By Faith Duarte
At first glance, nothing appears out of the ordinary walking up to the Limelight July 22. From the outside, one hears a band wrap up a final sound check as attendees wander in and out of the venue before the show, seeking familiar faces. Until, once inside, one notices that the band about to play and audience demographic is atypical of most other shows at the St. Mary’s strip staple: a band that can’t be any older than early high school, children and parents making their way to the front of the stage for a decent view of their siblings and daughters.
Finally, a glance at the marquee outside: This is the showcase of the first ever San Antonio Girls Rock Camp.
Over the course of the camp, which took place July 17-21 at Douglass Elementary School, the students learn the basics of their chosen instruments, form a band, create original material and finally perform for their camp mates and families in a culmination of the camp.
For co-founders Tiffany Farias-Sokoloski, Echo Diaz and Megan McLeod, the goal is to enable the girls to use the skills learned at the camp in their future endeavors, musical or otherwise. It demonstrates music as a vehicle of expression, and provides the campers with and communication skills they can use outside the camp.
“Our main goal is to use music as a tool, so that way girls can use that to express themselves artistically, and to feel confident and know that if they want to try something different, they can,” Farias-Sokoloski says before the showcase. “We’re using music as a way to teach that lesson.”

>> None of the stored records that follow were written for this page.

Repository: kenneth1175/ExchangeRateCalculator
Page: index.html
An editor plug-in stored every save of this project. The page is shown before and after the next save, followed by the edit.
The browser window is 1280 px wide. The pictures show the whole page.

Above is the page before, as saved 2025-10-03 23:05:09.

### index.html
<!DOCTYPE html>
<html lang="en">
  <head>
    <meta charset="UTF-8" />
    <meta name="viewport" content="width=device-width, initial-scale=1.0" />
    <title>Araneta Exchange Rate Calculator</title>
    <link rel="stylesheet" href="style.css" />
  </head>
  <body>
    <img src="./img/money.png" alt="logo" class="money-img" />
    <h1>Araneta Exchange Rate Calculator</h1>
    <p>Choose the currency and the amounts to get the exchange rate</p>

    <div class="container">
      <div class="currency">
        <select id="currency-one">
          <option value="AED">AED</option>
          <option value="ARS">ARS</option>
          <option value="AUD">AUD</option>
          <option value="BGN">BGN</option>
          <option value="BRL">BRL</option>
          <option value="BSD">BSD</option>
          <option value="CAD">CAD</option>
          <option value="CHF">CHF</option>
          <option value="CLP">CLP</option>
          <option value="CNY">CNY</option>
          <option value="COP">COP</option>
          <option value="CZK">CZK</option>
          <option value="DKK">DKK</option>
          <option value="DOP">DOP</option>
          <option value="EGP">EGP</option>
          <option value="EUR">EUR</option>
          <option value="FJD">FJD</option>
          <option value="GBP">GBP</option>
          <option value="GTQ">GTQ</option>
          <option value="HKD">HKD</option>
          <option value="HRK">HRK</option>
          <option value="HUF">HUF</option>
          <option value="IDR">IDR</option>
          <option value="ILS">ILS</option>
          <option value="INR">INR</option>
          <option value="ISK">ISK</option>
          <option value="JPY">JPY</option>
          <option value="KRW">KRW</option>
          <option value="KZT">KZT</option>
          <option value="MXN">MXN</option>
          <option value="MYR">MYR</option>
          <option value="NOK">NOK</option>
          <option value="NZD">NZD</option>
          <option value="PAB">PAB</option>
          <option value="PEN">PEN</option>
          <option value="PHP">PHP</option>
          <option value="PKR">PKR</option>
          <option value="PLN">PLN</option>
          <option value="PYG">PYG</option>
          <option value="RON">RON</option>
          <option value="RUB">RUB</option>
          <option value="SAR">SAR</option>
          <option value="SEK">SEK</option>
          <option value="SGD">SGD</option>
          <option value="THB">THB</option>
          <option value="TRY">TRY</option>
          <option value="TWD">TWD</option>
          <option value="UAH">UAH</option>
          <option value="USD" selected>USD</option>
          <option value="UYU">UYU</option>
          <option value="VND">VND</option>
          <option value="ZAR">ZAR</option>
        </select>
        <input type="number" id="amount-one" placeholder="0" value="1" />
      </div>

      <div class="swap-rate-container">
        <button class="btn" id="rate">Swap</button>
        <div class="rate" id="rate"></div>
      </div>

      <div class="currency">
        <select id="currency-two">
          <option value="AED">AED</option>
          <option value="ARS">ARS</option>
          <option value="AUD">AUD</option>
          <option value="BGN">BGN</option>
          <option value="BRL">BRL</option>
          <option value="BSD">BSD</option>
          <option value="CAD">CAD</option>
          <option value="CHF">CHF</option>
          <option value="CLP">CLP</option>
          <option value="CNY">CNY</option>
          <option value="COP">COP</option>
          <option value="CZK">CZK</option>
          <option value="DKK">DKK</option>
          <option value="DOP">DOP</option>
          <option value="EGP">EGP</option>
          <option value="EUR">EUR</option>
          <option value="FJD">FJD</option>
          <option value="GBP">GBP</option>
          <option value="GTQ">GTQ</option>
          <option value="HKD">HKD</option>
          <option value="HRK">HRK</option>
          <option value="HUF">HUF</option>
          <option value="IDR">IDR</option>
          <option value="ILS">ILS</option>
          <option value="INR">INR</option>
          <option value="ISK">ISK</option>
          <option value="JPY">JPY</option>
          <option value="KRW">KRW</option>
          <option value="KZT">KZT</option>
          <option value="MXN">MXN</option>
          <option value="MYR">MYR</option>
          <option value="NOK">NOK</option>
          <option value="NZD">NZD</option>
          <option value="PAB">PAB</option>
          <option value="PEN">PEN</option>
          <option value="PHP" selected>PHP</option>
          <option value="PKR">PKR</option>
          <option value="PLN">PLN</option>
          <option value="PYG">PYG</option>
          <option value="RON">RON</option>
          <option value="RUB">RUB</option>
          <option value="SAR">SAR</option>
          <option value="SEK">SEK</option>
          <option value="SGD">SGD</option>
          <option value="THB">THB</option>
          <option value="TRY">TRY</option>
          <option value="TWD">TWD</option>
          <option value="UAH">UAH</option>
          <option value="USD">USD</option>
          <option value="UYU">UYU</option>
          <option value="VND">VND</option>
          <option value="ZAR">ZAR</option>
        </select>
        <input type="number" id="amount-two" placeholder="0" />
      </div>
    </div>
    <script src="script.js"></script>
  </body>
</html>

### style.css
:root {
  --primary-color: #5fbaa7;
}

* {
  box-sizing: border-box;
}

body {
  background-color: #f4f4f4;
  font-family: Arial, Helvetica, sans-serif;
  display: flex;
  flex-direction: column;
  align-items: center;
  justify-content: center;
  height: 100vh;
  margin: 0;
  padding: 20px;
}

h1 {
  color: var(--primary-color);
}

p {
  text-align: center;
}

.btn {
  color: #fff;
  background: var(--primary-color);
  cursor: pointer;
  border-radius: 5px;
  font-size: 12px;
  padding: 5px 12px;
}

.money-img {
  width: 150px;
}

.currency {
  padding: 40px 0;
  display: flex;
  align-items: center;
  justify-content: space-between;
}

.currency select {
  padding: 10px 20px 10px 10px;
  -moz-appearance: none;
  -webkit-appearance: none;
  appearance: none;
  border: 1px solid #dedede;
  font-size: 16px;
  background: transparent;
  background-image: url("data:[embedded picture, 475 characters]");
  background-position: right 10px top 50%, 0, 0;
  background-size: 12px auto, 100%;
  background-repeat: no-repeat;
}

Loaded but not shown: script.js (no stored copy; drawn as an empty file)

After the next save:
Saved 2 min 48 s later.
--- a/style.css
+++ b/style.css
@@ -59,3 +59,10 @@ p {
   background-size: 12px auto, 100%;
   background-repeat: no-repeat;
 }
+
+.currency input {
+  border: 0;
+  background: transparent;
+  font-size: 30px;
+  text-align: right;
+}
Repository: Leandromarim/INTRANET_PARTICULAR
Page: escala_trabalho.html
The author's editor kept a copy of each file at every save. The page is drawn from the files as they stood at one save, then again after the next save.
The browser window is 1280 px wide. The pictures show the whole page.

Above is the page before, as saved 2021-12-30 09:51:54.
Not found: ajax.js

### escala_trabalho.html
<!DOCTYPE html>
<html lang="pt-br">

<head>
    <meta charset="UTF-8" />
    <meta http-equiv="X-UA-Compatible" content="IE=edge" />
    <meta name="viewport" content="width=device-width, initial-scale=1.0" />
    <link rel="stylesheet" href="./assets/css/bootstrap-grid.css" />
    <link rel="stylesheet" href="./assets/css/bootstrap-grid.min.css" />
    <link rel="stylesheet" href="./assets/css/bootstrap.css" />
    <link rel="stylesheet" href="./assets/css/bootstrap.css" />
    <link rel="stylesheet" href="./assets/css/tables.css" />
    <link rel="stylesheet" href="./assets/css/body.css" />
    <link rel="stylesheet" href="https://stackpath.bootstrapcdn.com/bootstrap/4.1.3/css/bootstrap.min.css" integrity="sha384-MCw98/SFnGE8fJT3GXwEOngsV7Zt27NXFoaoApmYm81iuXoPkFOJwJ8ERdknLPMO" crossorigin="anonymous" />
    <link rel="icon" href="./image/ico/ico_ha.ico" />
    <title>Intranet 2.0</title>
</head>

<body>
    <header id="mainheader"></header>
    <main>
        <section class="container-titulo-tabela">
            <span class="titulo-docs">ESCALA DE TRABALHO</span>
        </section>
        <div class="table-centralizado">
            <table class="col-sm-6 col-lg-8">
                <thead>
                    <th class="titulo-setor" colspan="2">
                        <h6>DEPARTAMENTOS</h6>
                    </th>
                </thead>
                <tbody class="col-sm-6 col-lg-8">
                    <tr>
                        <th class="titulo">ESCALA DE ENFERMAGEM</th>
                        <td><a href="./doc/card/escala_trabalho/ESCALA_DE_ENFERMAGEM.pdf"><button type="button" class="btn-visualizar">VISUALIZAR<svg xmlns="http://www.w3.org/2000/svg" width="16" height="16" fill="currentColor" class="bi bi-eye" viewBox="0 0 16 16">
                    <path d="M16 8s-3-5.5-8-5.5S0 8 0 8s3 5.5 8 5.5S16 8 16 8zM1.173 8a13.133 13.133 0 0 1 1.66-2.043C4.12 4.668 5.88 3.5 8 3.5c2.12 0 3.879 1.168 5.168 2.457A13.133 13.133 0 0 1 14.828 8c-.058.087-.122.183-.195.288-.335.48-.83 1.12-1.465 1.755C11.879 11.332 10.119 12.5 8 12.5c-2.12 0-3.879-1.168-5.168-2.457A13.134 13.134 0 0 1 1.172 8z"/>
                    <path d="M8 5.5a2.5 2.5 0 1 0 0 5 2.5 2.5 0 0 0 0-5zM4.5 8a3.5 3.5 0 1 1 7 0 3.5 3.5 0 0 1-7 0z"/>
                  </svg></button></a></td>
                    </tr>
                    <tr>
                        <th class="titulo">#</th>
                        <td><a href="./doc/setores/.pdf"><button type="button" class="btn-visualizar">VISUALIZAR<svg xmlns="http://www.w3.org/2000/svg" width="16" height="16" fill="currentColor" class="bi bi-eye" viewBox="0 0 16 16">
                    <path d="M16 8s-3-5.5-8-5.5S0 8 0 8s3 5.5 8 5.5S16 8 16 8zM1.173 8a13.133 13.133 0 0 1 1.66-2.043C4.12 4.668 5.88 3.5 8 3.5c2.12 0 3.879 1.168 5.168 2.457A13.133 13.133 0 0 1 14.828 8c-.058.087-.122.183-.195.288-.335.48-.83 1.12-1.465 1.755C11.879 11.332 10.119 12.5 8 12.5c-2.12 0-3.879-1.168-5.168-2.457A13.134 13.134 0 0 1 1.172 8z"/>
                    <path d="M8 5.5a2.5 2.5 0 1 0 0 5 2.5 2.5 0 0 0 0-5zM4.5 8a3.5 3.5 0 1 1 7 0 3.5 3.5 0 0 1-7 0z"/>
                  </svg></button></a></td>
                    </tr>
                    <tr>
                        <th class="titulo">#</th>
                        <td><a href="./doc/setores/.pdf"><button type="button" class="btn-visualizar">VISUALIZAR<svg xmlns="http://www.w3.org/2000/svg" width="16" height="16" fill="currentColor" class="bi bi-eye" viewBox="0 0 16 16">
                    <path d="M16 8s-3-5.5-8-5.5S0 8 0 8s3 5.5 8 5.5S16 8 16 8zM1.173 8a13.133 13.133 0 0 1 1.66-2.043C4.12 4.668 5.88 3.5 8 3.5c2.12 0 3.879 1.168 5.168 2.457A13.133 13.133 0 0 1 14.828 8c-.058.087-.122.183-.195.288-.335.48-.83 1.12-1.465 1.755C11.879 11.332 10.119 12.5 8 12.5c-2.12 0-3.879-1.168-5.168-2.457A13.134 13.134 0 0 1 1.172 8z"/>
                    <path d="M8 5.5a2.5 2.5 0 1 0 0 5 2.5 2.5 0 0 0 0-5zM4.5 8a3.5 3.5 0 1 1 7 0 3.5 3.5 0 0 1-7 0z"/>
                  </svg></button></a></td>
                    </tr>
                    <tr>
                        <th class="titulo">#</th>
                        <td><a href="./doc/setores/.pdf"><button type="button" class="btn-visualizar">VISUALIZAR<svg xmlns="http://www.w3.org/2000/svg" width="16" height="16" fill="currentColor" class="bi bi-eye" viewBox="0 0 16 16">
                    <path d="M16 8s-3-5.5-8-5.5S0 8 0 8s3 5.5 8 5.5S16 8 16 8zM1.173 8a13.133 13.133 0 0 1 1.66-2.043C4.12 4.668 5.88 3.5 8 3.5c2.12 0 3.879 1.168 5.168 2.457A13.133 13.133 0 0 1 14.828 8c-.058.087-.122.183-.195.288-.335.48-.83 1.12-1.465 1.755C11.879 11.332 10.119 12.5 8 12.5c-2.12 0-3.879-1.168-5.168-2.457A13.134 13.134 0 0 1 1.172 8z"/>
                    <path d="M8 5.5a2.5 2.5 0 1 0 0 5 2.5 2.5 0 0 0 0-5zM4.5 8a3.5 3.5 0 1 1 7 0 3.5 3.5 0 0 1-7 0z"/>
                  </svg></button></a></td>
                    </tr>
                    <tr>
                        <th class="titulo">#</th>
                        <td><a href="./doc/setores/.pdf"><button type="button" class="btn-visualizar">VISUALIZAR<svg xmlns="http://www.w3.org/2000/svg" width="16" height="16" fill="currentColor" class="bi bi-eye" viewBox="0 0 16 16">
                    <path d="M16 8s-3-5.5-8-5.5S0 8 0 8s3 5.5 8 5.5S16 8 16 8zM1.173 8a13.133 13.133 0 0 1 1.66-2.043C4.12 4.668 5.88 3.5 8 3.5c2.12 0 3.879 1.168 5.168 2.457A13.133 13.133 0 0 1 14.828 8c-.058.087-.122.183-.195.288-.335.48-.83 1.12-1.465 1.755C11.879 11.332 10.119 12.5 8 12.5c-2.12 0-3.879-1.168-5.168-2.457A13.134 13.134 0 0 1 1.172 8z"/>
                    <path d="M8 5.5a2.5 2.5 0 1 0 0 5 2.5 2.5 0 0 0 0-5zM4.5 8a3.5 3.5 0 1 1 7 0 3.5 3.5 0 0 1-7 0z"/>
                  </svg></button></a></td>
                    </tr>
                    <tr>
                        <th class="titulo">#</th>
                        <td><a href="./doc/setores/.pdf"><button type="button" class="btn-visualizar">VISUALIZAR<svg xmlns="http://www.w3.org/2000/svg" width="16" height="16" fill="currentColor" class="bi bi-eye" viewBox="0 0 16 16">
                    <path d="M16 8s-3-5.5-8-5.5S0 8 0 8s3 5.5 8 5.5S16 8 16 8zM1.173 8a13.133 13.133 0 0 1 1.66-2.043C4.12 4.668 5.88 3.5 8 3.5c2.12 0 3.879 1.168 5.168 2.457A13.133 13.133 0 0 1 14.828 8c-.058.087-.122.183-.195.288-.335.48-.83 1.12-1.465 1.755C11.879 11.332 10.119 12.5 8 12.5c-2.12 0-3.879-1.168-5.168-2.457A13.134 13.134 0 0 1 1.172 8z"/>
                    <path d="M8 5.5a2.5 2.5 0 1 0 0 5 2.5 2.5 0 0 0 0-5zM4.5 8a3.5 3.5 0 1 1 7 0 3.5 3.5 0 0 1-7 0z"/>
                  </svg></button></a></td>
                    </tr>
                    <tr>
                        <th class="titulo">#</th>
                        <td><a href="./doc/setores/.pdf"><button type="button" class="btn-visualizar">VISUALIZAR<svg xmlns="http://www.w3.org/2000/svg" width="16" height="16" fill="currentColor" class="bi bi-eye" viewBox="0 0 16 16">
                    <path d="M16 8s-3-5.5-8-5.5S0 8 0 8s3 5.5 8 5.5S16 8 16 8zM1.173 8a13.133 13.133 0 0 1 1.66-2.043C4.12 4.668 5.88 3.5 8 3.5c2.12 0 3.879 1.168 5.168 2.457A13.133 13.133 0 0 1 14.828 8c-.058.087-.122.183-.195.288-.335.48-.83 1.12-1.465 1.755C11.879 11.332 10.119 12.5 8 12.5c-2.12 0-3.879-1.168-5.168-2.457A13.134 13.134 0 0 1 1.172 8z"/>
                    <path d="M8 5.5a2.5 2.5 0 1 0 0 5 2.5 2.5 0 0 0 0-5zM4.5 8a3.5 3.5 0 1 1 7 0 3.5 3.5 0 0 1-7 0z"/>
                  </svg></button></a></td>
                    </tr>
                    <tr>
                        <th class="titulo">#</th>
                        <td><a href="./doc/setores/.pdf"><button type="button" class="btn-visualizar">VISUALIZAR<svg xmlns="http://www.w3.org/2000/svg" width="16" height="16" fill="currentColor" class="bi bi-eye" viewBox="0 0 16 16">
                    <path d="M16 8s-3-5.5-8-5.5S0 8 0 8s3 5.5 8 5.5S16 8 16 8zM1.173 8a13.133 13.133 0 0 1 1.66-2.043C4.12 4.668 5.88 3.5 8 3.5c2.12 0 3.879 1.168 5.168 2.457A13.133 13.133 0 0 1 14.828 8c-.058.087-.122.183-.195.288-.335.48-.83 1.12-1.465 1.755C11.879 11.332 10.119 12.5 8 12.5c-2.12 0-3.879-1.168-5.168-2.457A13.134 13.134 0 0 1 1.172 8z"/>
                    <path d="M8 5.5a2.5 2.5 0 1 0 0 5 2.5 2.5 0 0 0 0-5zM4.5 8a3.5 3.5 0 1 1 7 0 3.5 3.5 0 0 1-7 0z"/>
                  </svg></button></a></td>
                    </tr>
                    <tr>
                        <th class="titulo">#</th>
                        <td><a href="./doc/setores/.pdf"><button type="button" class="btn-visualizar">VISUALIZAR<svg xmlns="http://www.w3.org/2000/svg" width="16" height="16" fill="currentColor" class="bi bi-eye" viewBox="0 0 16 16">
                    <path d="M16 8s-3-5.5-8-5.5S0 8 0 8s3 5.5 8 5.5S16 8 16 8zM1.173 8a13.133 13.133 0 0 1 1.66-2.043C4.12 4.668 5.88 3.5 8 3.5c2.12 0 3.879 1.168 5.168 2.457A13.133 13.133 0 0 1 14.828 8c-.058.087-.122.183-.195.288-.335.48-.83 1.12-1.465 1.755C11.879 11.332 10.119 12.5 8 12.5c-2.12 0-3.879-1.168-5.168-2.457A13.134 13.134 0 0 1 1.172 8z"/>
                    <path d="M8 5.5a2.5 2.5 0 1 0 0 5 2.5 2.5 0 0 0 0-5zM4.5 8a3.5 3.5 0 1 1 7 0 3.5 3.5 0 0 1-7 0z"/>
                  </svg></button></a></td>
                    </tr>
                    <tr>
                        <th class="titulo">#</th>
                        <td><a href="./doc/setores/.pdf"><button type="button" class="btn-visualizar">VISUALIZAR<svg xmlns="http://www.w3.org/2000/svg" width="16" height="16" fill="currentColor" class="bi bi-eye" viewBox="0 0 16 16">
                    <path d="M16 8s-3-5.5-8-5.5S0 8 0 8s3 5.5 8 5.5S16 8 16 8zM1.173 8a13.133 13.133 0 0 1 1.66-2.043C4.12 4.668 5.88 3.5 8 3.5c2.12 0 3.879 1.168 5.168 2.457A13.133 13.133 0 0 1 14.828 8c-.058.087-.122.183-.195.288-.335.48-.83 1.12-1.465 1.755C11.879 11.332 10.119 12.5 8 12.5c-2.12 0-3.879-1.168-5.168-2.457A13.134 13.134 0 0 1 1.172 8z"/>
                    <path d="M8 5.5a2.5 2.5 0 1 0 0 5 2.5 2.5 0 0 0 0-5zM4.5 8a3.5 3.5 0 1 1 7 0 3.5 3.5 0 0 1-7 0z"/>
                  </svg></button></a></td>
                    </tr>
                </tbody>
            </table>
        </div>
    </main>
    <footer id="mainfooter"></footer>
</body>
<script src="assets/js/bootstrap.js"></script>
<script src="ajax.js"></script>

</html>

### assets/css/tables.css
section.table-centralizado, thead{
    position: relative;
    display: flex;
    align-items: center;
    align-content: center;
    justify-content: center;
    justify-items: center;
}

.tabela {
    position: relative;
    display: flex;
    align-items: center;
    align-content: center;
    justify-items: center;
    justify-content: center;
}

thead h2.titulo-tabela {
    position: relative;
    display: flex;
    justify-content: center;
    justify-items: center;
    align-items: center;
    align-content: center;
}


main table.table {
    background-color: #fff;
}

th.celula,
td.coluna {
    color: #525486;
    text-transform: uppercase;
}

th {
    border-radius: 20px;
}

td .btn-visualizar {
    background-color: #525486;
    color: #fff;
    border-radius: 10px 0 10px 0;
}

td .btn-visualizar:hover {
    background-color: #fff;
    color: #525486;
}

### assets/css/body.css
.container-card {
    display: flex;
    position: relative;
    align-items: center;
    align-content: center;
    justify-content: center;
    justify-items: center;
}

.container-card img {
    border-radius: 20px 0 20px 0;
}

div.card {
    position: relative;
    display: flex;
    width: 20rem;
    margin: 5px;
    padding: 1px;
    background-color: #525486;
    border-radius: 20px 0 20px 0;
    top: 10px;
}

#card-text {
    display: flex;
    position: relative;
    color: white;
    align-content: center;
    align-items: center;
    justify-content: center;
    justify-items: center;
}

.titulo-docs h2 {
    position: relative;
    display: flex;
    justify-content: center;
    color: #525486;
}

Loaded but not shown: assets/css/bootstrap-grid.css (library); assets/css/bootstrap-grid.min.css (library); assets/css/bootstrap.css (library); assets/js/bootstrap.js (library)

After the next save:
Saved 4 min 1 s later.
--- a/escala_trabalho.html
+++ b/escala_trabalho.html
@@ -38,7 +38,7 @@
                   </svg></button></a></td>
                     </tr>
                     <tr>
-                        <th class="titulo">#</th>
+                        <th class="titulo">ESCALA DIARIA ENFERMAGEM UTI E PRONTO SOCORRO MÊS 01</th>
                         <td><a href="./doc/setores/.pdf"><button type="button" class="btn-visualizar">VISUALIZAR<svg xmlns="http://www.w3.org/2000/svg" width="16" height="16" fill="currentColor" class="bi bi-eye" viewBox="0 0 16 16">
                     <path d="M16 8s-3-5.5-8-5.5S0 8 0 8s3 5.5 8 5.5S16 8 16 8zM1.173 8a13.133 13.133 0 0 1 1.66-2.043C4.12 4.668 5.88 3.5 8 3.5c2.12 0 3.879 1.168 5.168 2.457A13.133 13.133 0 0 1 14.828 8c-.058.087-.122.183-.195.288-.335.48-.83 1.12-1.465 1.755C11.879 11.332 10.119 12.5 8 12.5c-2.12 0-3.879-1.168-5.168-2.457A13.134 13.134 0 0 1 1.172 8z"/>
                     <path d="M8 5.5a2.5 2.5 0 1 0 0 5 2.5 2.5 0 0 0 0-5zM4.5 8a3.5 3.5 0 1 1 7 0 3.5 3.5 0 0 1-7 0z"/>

The local chapter is part of the Girls Rock Camp Alliance, a nonprofit organization with more than 90 rock camps worldwide. Diaz says she realized that San Antonio was one of the few major cities in Texas that didn’t have a camp, and after volunteering at one in Austin, decided to organize one here.
The 14 participants, ages 11-14, had a range of musical experiences, from some who had previously played in bands of their own, to some who had participated in their school choir and open mic nights, to complete novices picking up an instrument for the first time.
“The really cool thing is that even the girls that did have experience that they were bringing to the camp in one particular instrument, they wound up being the ones to try something different,” Farias-Sokoloski says. “It was really neat, it was really cool to see.”
“In five days they learn how to form a band, write a song—or songs,” Diaz says, emphasizing the plurality.
The three bands performing that afternoon, Beginning of Everything, Dirty Rotten Eggs and Dream Place, each performed at least one original song and one cover.
McLeod adds, “We just expected one song (from each band), but they ran with it.”
Additionally, the camp curriculum also included workshops in DIY screen-printing, body positivity, gender and diversity, history of women in rock ‘n’ roll, and—perhaps the most essential—healthy relationships and communication.
During the camp, the founders noted the communication workshop helped the campers work through their ideas organically and amongst themselves.
“To see how they were each going to bring their instrument to create that original song, and it was beautiful,” Farias-Sokoloski says.
Ultimately, the camp presented a welcome challenge for the students that helped them bond like they had known each other for years. Backstage after their set, members of Dream Place detailed how they were able to arrange their instruments and lyrics into material like a band that had been together for longer than a week. They also intend to continue as a band long after the camp.
“Performing with these people, at the start we didn’t know each other, but throughout the whole week, we cooperated with each other,” says bassist Lilly Tijerina, 13, backstage after their set. “And we made a difference, to show people, us, as young people, what girls can really do.”
According to McLeod, female empowerment, encouragement and sense of community were the most important principles of the camp.
“I think that was palpable throughout being at the camp,” she says. “That sense of having each other’s backs, and wanting to get up on stage and be bold, and rock out together. That feeling that you get from that, just really takes them forward.”
The camp teaches students that one can be both individual and successful, and feel empowered by other like-minded girls, Diaz says.
“I really wanted them to take away that if they really want to do something, they can do it, and they don’t need to seek approval,” Farias-Sokoloski says. If that’s what they want to do, and that’s what going to make them happy, then they can do it.”
Diaz and Farias-Sokoloski, who have played in projects of their own and with each other, wanted to demonstrate to the students that anything is possible, and saw that ambition materialize within the bands.
“Echo and I, throughout the week, we tried to share bits and pieces of why we put this together, and also model for them that if you’re going to make it work, if you have that dream—whatever it is, to start a rock camp, to start a band—it’s going to happen,” Farias-Sokoloski says.
For Diaz, the camp is a labor of love.
“Each day I felt a moment of Zen, and a feeling of gratitude when I’d see these girls really be happy with what they could achieve, and all of us getting together as volunteers and putting our hearts into this,” she says. “Each day was a small gift for me.”
Farias-Sokoloski’s voice breaks and her eyes well as she recalls how her year for planning an idea that was initially an abstraction finally came to fruition, from fundraising to showcase.
“Planning all year for something, and constantly being in a state of planning, and then being in that moment and having that space and time to reflect and realize, ‘This is happening, and it wasn’t here before,” she says. “To do this with my friends, who believe in it too, it just means a lot, so that was definitely a really important thing for me.”
More information on the camp is available at sarockcamp.org.